ANALYSIS: Who on earth can save the Union?
Nicola Sturgeon's announcement yesterday that she wants to hold a second independence referendum by Spring 2019 undoubtedly caught Downing Street on the hop.
Demonstrating what a canny political operator she is, the SNP leader called a press conference at short notice to coincide with the passage of the Article 50 bill at Westminster.
What should have been a good day for Theresa May, when Parliament gave her the power to begin the Brexit process, was immediately blown off course.
One look at this morning's newspaper front pages showed who had won the first skirmish in what promises to be an ill-tempered and very, very long #indyref2 battle. Sturgeon's face stared out from virtually every one, the Prime Minister was nowhere to be seen.
But while an early victory in the PR battle is handy, Scotland's First Minister has a far bigger advantage over her counterpart in Number 10 - one that will quickly become obvious once the referendum campaign proper begins. While Sturgeon is the obvious figurehead of the pro-independence movement, who will lead the pro-UK campaign?
May herself, like David Cameron in 2014, is obviously a non-starter - too Tory and too English.
There is little prospect of the Labour party - for so long the dominant political force in Scotland - doing much heavy lifting either. Alistair Darling, who led Better Together in 2014 and was the public face of the anti-independence movement, would rather live next door to Gordon Brown again than re-live that experience.
And anyone expecting Jeremy Corbyn and John McDonnell to ride to the rescue should think again.
The Labour leader, unlike many of his MP colleagues, ignored all calls to head north to help out the No campaign in 2014. "He felt it was first and foremost a matter for the Scottish people," one of his aides told me. "If there is a second referendum, as leader he will, of course, be campaigning vigorously."
JK Rowling, who gave £1 million to Better Together last time round, summed up the thoughts of many in her reaction to that news.
McDonnell was just as relaxed about the future of the UK as his political soul mate. Asked to describe his contribution to the pro-Union movement in 2014, a source said: "I don't think he campaigned directly, although he took part in a few discussions and meetings."
Gordon Brown? His 'dramatic intervention' schtick has long since passed its sell-by date, while there are no other members of Scottish Labour's golden generation willing or able to step up to the plate.

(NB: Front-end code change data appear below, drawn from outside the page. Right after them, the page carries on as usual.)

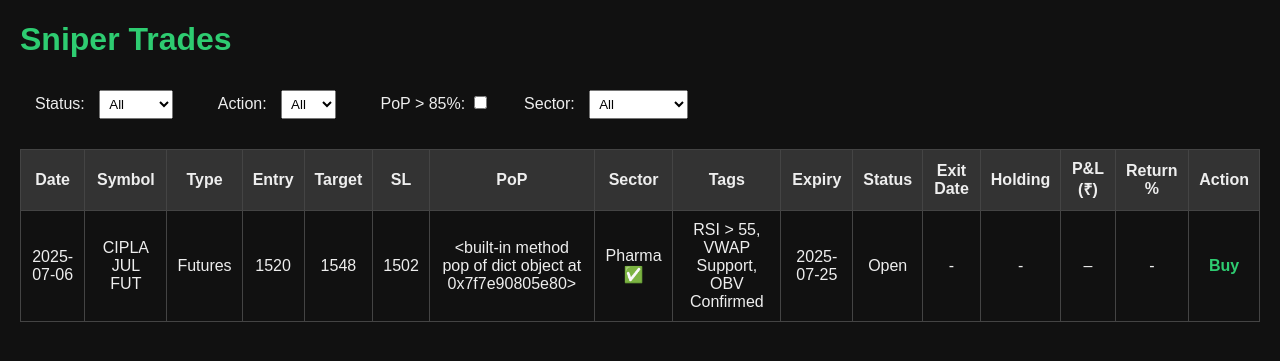
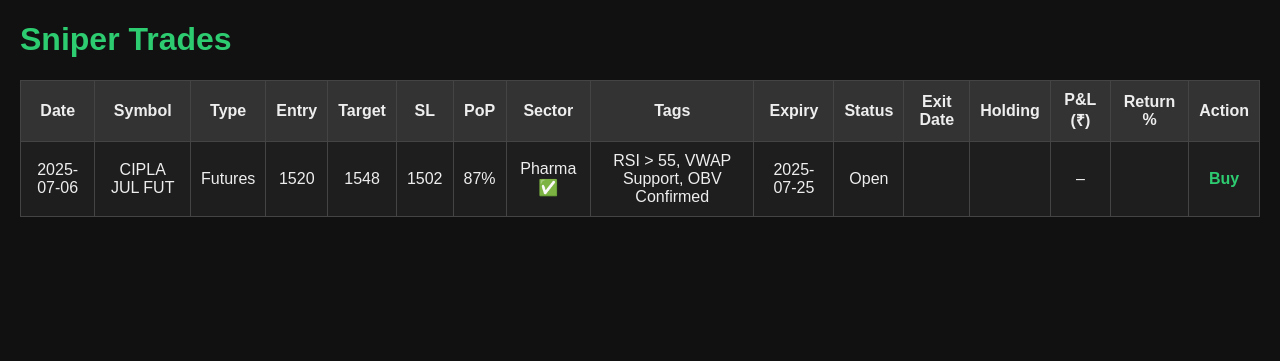
Before and after one commit to balakumar75/sniper-p2-dashboard, a Flask app: page / in a window 1280 px wide. Shown: the top 361 px of the page. Run offline with Flask 3, Linux system fonts and the light colour scheme.

Commit message:
Update index.html

```diff
--- a/templates/index.html
+++ b/templates/index.html
@@ -6,7 +6,6 @@
     <style>
         body { font-family: Arial; background-color: #111; color: #eee; margin: 20px; }
         h1 { color: #2ecc71; }
-        select, label { margin: 10px; padding: 5px; }
         table { width: 100%; border-collapse: collapse; margin-top: 20px; }
         th, td { border: 1px solid #444; padding: 10px; text-align: center; }
         th { background-color: #333; }
@@ -17,105 +16,49 @@
 </head>
 <body>
     <h1>Sniper Trades</h1>
-
-    <label>Status:
-        <select id="statusFilter">
-            <option value="All">All</option>
-            <option value="Open">Open</option>
-            <option value="Closed">Closed</option>
-        </select>
-    </label>
-
-    <label>Action:
-        <select id="actionFilter">
-            <option value="All">All</option>
-            <option value="Buy">Buy</option>
-            <option value="Sell">Sell</option>
-        </select>
-    </label>
-
-    <label>PoP > 85%:
-        <input type="checkbox" id="popFilter">
-    </label>
-
-    <label>Sector:
-        <select id="sectorFilter">
-            <option value="All">All</option>
-            {% for trade in trades %}
-                {% if trade.sector %}
-                    <option value="{{ trade.sector }}">{{ trade.sector }}</option>
-                {% endif %}
-            {% endfor %}
-        </select>
-    </label>
-
     {% if trades %}
-    <table id="tradesTable">
-        <thead>
+    <table>
         <tr>
-            <th>Date</th><th>Symbol</th><th>Type</th><th>Entry</th><th>Target</th><th>SL</th>
-            <th>PoP</th><th>Sector</th><th>Tags</th><th>Expiry</th><th>Status</th>
-            <th>Exit Date</th><th>Holding</th><th>P&L (₹)</th><th>Return %</th><th>Action</th>
+            <th>Date</th>
+            <th>Symbol</th>
+            <th>Type</th>
+            <th>Entry</th>
+            <th>Target</th>
+            <th>SL</th>
+            <th>PoP</th>
+            <th>Sector</th>
+            <th>Tags</th>
+            <th>Expiry</th>
+            <th>Status</th>
+            <th>Exit Date</th>
+            <th>Holding</th>
+            <th>P&L (₹)</th>
+            <th>Return %</th>
+            <th>Action</th>
         </tr>
-        </thead>
-        <tbody>
         {% for trade in trades %}
         <tr>
-            <td>{{ trade.date }}</td>
-            <td>{{ trade.symbol }}</td>
-            <td>{{ trade.type }}</td>
-            <td>{{ trade.entry }}</td>
-            <td>{{ trade.target }}</td>
-            <td>{{ trade.sl }}</td>
-            <td>{{ trade.pop }}</td>
-            <td>{{ trade.sector }}</td>
-            <td>{{ trade.tags | join(', ') }}</td>
-            <td>{{ trade.expiry or '-' }}</td>
-            <td>{{ trade.status or '-' }}</td>
-            <td>{{ trade.exit_date or '-' }}</td>
-            <td>{{ trade.holding or '-' }}</td>
-            <td>{{ trade.pnl or '-' }}</td>
-            <td>{{ trade.return_pct or '-' }}</td>
-            <td class="{{ 'buy' if trade.action == 'Buy' else 'sell' }}">{{ trade.action }}</td>
+            <td>{{ trade["date"] }}</td>
+            <td>{{ trade["symbol"] }}</td>
+            <td>{{ trade["type"] }}</td>
+            <td>{{ trade["entry"] }}</td>
+            <td>{{ trade["target"] }}</td>
+            <td>{{ trade["sl"] }}</td>
+            <td>{{ trade["pop"] }}</td>
+            <td>{{ trade["sector"] }}</td>
+            <td>{{ trade["tags"] | join(', ') }}</td>
+            <td>{{ trade["expiry"] }}</td>
+            <td>{{ trade["status"] }}</td>
+            <td>{{ trade["exit_date"] }}</td>
+            <td>{{ trade["holding"] }}</td>
+            <td>{{ trade["pnl"] }}</td>
+            <td>{{ trade["return"] }}</td>
+            <td class="{{ 'buy' if trade['action'] == 'Buy' else 'sell' }}">{{ trade["action"] }}</td>
         </tr>
         {% endfor %}
-        </tbody>
     </table>
     {% else %}
         <p>No trades found.</p>
     {% endif %}
-
-    <script>
-        const rows = document.querySelectorAll("#tradesTable tbody tr");
-
-        document.getElementById("statusFilter").addEventListener("change", filterRows);
-        document.getElementById("actionFilter").addEventListener("change", filterRows);
-        document.getElementById("sectorFilter").addEventListener("change", filterRows);
-        document.getElementById("popFilter").addEventListener("change", filterRows);
-
-        function filterRows() {
-            const status = document.getElementById("statusFilter").value;
-            const action = document.getElementById("actionFilter").value;
-            const sector = document.getElementById("sectorFilter").value;
-            const popCheck = document.getElementById("popFilter").checked;
-
-            rows.forEach(row => {
-                const cells = row.getElementsByTagName("td");
-                const rowStatus = cells[10].innerText;
-                const rowAction = cells[15].innerText;
-                const rowSector = cells[7].innerText;
-                const rowPoP = parseInt(cells[6].innerText);
-
-                let show = true;
-
-                if (status !== "All" && rowStatus !== status) show = false;
-                if (action !== "All" && rowAction !== action) show = false;
-                if (sector !== "All" && rowSector !== sector) show = false;
-                if (popCheck && (isNaN(rowPoP) || rowPoP <= 85)) show = false;
-
-                row.style.display = show ? "" : "none";
-            });
-        }
-    </script>
 </body>
 </html>
```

Last year, a senior government source told me the ideal figure to lead the campaign would be "not in politics, well-known and able to handle themselves on TV, radio and in a debate". Answers on a postcard, please.
One intriguing suggestion is that Douglas Alexander - who sort of fits the above description - could be enlisted. But is someone who lost a 16,000 majority to the SNP at the last election and now works for Bono really the man to prevent the break-up of the UK? As we say in Scotland: "Ah hae ma doots."
Which leaves Ruth Davidson. A Tory, but not your archetypal variety. A lesbian, kick-boxing fan from a working class background, she has presided over a dramatic upturn in her party's fortunes north of the Border. But a Tory nonetheless. And so soon after the taking a major role in the Remain campaign last year, does she really fancy being the lead woman in the battle to save the country? It is surely doubtful.
And all the while, Nicola Sturgeon heads up a (broadly) united, enthusiastic and determined Scottish independence campaign. She has already won the first battle, could that be enough to win the war?